** Opening DATA FOR PROCESSING block **
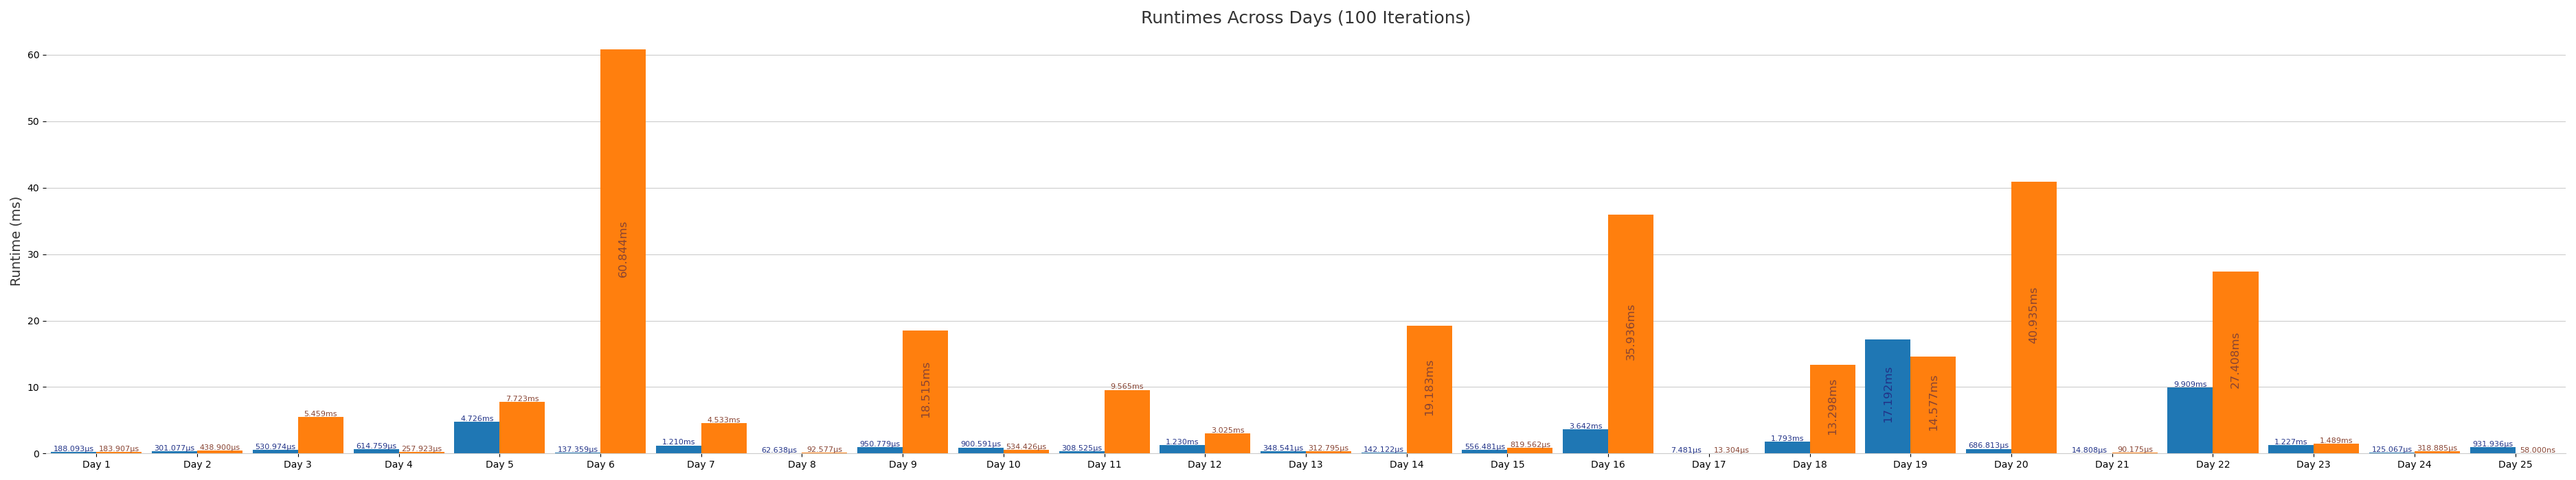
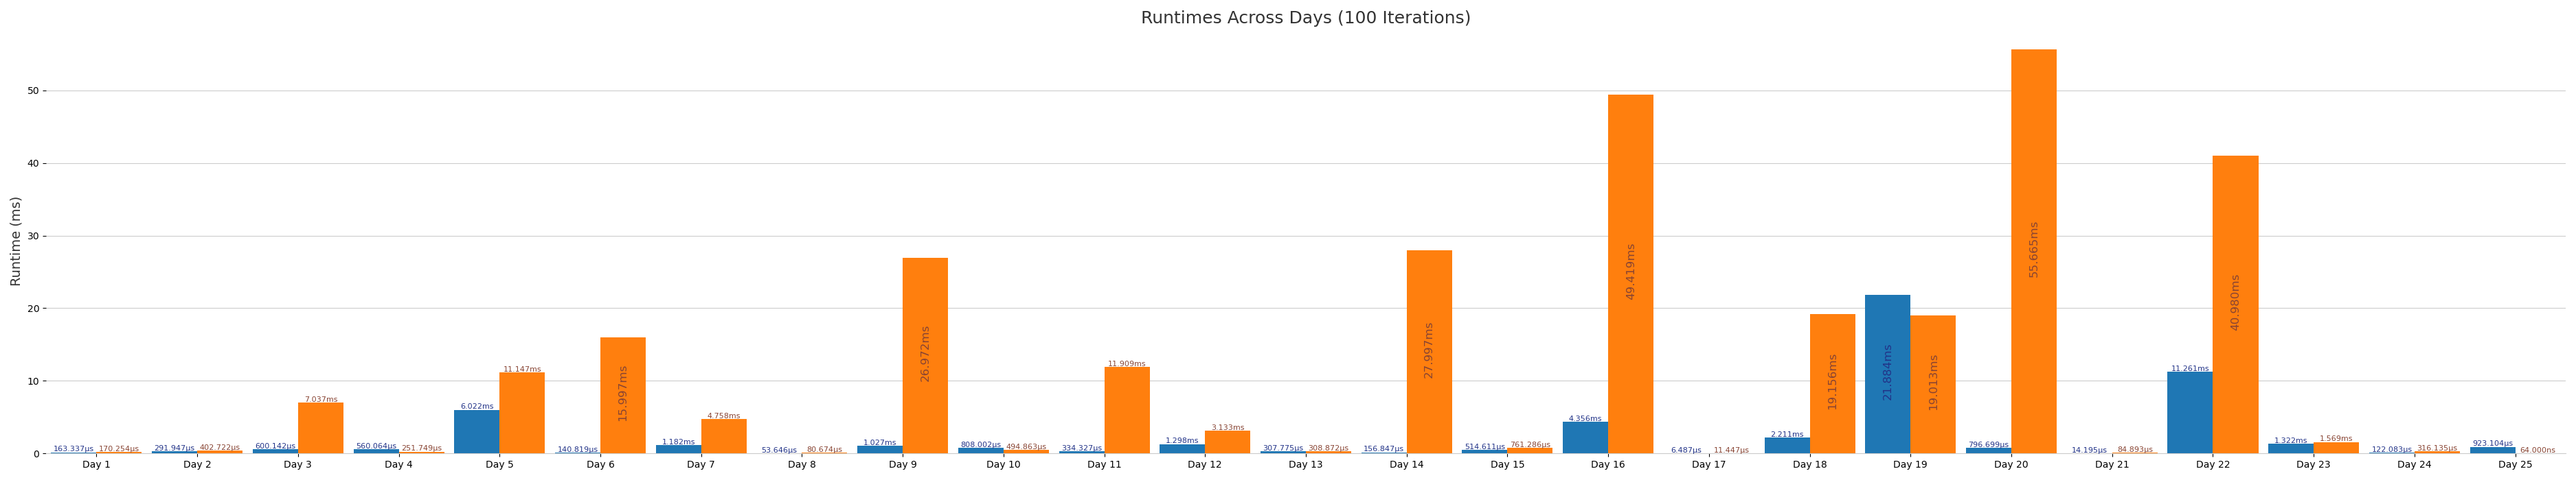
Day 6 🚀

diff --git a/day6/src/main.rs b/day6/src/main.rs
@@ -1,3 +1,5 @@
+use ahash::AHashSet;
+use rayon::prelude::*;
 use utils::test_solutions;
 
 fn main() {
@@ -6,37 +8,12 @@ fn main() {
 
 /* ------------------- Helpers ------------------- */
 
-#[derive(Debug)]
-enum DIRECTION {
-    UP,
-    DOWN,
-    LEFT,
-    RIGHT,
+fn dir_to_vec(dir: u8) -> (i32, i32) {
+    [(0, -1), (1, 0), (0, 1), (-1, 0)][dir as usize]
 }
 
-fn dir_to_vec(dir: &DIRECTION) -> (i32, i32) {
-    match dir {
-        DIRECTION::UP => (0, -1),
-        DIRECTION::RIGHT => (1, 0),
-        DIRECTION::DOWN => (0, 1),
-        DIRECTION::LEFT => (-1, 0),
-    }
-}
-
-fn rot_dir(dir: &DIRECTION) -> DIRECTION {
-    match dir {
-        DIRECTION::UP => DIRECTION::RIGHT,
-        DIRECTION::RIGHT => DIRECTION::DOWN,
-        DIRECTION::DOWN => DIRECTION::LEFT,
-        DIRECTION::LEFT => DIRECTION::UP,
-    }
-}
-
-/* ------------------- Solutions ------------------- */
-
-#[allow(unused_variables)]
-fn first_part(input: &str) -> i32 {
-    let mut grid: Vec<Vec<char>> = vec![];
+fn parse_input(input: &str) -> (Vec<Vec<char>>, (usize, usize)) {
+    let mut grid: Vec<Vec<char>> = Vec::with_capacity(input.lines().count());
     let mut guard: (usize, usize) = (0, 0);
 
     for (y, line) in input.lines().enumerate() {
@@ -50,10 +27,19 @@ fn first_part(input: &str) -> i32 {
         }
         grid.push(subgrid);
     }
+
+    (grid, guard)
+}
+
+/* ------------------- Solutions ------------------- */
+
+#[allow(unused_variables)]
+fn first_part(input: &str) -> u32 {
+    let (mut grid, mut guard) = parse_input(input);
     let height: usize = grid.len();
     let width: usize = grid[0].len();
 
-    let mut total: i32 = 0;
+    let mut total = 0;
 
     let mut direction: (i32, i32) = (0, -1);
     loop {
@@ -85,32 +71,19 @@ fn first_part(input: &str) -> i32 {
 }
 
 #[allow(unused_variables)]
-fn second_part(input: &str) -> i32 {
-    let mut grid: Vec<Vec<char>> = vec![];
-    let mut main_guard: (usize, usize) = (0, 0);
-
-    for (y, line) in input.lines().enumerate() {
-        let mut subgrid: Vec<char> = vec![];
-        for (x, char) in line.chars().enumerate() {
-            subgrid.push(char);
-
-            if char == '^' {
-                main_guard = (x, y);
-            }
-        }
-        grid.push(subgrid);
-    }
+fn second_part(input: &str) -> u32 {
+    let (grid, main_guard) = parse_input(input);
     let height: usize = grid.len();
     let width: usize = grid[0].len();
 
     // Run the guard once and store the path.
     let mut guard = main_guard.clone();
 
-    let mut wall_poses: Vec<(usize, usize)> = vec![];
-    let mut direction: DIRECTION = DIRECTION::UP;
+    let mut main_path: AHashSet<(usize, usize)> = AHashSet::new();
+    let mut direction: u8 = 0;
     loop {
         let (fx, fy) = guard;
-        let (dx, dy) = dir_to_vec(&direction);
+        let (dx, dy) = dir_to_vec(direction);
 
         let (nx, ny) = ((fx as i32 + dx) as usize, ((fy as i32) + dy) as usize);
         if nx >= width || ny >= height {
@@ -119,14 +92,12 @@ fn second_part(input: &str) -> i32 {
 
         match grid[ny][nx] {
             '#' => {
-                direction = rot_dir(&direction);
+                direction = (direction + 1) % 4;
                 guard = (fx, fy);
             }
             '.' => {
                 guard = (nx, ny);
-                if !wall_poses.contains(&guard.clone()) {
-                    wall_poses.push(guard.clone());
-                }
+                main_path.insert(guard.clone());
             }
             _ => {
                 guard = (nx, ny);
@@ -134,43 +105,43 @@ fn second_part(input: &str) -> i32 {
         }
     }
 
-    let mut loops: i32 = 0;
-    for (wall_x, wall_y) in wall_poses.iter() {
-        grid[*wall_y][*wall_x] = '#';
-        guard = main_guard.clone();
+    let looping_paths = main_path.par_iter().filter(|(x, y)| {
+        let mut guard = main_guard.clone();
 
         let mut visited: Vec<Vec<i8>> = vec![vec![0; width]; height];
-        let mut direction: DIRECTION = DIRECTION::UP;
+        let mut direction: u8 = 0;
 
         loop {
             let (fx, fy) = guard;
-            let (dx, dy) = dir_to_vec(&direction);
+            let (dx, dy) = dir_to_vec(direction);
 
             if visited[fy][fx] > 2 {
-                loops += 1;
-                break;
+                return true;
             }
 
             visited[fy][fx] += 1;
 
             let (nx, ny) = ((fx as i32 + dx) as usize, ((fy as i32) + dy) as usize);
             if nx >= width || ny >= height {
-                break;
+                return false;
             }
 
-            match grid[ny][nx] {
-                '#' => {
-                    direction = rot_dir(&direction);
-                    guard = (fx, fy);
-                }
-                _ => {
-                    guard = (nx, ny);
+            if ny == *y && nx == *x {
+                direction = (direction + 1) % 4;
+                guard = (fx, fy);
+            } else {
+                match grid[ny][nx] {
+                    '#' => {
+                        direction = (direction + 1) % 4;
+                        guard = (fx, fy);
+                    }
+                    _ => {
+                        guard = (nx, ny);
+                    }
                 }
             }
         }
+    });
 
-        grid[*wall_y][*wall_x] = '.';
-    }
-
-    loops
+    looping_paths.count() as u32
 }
** Closing DATA FOR PROCESSING block **
[ASSIGNED TASK] Look through the records and gather every line containing "char".

[ANSWER SPACE]
-    let mut grid: Vec<Vec<char>> = vec![];
+fn parse_input(input: &str) -> (Vec<Vec<char>>, (usize, usize)) {
+    let mut grid: Vec<Vec<char>> = Vec::with_capacity(input.lines().count());
-    let mut grid: Vec<Vec<char>> = vec![];
-        let mut subgrid: Vec<char> = vec![];
-        for (x, char) in line.chars().enumerate() {
-            subgrid.push(char);
-            if char == '^' {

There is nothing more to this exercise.